Eligibility for the Act's benefits rests upon a municipal determination that the proposed TIF district qualifies using the statutory factors enumerated above. In the case at bar, this determination was aided by both parties' reliance on guidelines promulgated by the Illinois Department of Revenue which, although intended to give guidance on sales tax increment financing districts, has an equal applicability to real property tax increment financing districts. See Wheeling v. Exchange National Bank of Chicago, 213 Ill. App. 3d 325, 333, 572 N.E.2d 966, 971, 157 Ill. Dec. 502 (1991) (tacitly approving the guidelines' use in real property tax increment financing cases). As the Department of Revenue guidelines suggest, qualifying statutory factors should be present to a meaningful extent and reasonably distributed throughout the proposed TIF district so that reasonable people will conclude that public intervention is necessary.

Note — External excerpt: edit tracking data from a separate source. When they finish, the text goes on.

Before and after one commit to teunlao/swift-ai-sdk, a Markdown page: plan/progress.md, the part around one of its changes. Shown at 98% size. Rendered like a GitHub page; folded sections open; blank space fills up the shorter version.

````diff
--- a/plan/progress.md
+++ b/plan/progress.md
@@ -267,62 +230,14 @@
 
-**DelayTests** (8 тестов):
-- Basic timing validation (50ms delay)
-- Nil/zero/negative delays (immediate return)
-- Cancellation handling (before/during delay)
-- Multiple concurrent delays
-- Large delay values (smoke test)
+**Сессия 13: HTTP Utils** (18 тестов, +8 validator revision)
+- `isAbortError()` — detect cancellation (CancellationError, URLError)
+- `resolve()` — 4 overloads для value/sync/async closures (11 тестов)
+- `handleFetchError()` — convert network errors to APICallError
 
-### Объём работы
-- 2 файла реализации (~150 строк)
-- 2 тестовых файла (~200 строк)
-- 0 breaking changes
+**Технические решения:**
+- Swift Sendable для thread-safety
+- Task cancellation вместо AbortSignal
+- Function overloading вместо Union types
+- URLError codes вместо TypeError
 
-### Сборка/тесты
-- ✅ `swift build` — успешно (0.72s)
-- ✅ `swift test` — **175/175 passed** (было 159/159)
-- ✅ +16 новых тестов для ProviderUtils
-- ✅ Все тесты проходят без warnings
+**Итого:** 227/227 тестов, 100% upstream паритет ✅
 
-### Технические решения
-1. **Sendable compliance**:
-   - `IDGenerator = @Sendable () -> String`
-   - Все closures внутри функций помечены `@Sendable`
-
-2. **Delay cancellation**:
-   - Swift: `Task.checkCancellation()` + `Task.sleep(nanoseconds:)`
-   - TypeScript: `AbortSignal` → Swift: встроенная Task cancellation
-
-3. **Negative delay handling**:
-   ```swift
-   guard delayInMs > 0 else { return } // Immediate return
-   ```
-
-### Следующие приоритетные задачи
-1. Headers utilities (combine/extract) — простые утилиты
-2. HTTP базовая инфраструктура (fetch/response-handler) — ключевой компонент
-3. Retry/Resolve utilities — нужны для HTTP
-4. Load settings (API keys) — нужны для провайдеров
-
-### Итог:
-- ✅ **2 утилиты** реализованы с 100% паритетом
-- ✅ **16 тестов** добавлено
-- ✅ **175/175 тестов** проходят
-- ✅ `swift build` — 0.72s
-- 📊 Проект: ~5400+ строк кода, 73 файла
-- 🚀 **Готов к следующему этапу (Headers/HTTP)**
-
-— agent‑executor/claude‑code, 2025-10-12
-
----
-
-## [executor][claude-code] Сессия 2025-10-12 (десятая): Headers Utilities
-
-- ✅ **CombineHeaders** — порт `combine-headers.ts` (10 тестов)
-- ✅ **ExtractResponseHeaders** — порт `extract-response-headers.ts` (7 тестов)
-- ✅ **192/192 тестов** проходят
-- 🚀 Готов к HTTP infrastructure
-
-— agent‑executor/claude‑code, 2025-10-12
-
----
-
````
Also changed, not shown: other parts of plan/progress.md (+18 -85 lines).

The trial court's opinion demonstrates it found that while isolated parcels of improved property were blighted the TIF district nonetheless did not qualify as a blighted and conservation area. For example, the trial court found Orion's characteristics study relied on loose or missing shingles, gravel drives, grass growing through the cracks in a driveway, surface cracking in driveways and sidewalks to establish the manifest presence of blighting factors within the proposed TIF district. The trial court further found twelve new building permits had issued for roofs, gutters and siding on properties Orion found blighted. Additionally, the trial court found the evidence insufficient to support a finding of inadequate utilities within the TIF district justifying the use of potential TIF revenues for a new sewer system. Finally, the accuracy of the characteristics study upon which Orion relied was called into question as testimony revealed various parcels of realty were either omitted or counted twice.
Our review of the record, including the photographic and demonstrative evidence, comports with the trial court's findings. For example, new building was occurring within the proposed TIF district signalling economic development. Further, photographs of the majority of the improved property indicates it was in routine disrepair common to many communities. While expert testimony clarified whether this disrepair statutorily qualified as "deterioration", "dilapidation" or "depreciation", we find the trial court assessed the weight of the experts' testimony and concurred with the County Board's expert view. We find no basis in the record to overturn the trial court's finding that the ...